# Assignment:
I would like each line of the data that holds the word "counterfactual" copied out.

------------------------------------

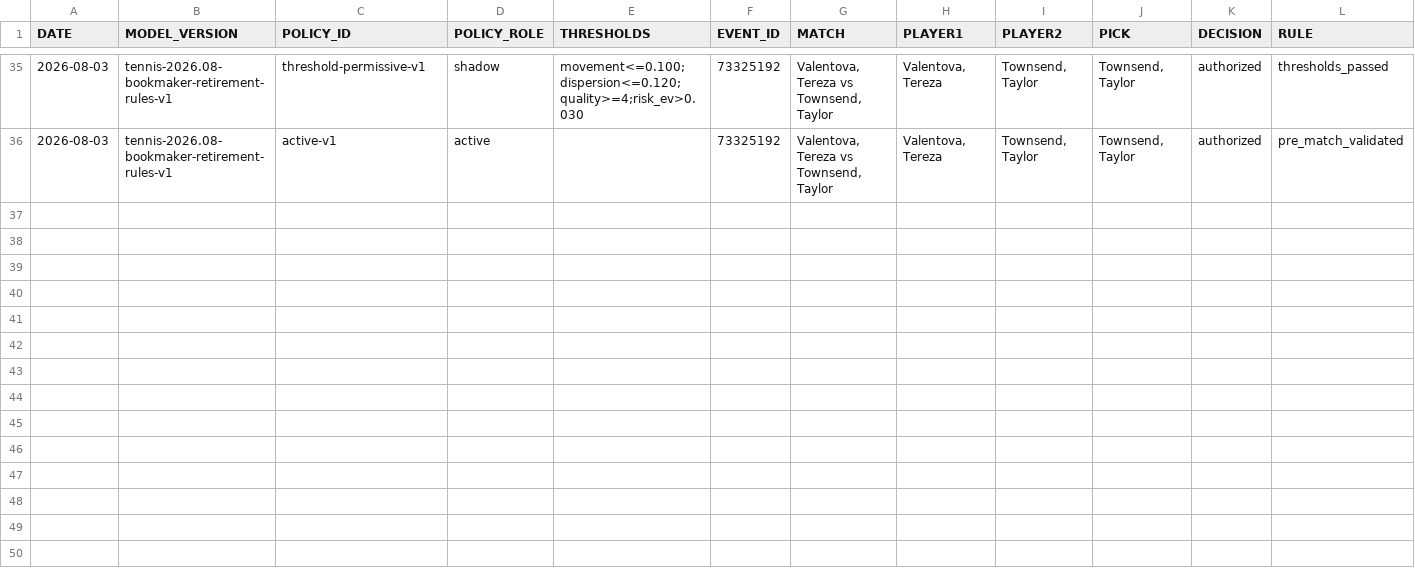
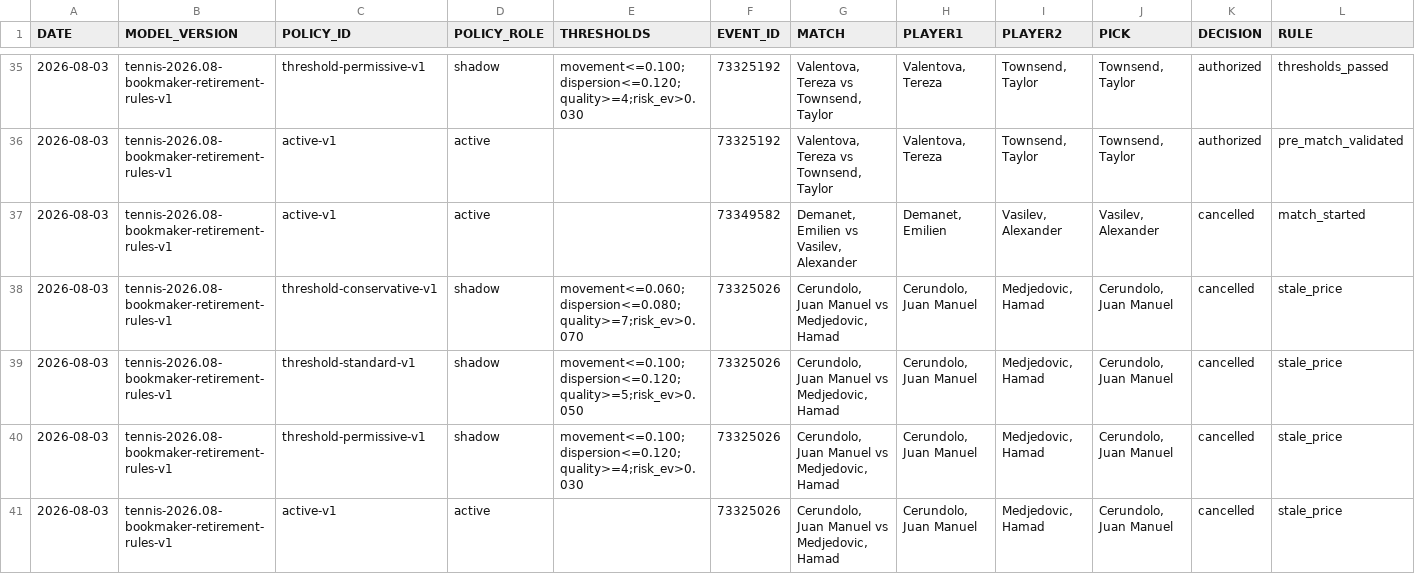
Before and after one commit to AguyfromaTown/betting, a CSV file: counterfactual-log.csv, drawn as a sheet; only a part is shown, gaps mark what is left out; rows hold the shown columns only; the diff names each change by its address in the sheet, - before the commit and + after, or states it on an @@ line.

Commit message:
Revalidate tennis bets

```diff
--- a/counterfactual-log.csv
+++ b/counterfactual-log.csv
+row 37: 2026-08-03 | tennis-2026.08-bookmaker-retirement-rules-v1 | active-v1 | active |  | 73349582 | Demanet, Emilien vs Vasilev, Alexander | Demanet, Emilien | Vasilev, Alexander | Vasilev, Alexander | cancelled | match_started
+row 38: 2026-08-03 | tennis-2026.08-bookmaker-retirement-rules-v1 | threshold-conservative-v1 | shadow | movement<=0.060;dispersion<=0.080;quality>=7;risk_ev>0.070 | 73325026 | Cerundolo, Juan Manuel vs Medjedovic, Hamad | Cerundolo, Juan Manuel | Medjedovic, Hamad | Cerundolo, Juan Manuel | cancelled | stale_price
+row 39: 2026-08-03 | tennis-2026.08-bookmaker-retirement-rules-v1 | threshold-standard-v1 | shadow | movement<=0.100;dispersion<=0.120;quality>=5;risk_ev>0.050 | 73325026 | Cerundolo, Juan Manuel vs Medjedovic, Hamad | Cerundolo, Juan Manuel | Medjedovic, Hamad | Cerundolo, Juan Manuel | cancelled | stale_price
+row 40: 2026-08-03 | tennis-2026.08-bookmaker-retirement-rules-v1 | threshold-permissive-v1 | shadow | movement<=0.100;dispersion<=0.120;quality>=4;risk_ev>0.030 | 73325026 | Cerundolo, Juan Manuel vs Medjedovic, Hamad | Cerundolo, Juan Manuel | Medjedovic, Hamad | Cerundolo, Juan Manuel | cancelled | stale_price
+row 41: 2026-08-03 | tennis-2026.08-bookmaker-retirement-rules-v1 | active-v1 | active |  | 73325026 | Cerundolo, Juan Manuel vs Medjedovic, Hamad | Cerundolo, Juan Manuel | Medjedovic, Hamad | Cerundolo, Juan Manuel | cancelled | stale_price
```
Also changed, not shown: pending-bets.csv, predictions-log.csv, 13 other files.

------------------------------------

# Exercise answer:
Before and after one commit to AguyfromaTown/betting, a CSV file: counterfactual-log.csv, drawn as a sheet; only a part is shown, gaps mark what is left out; rows hold the shown columns only; the diff names each change by its address in the sheet, - before the commit and + after, or states it on an @@ line.
--- a/counterfactual-log.csv
+++ b/counterfactual-log.csv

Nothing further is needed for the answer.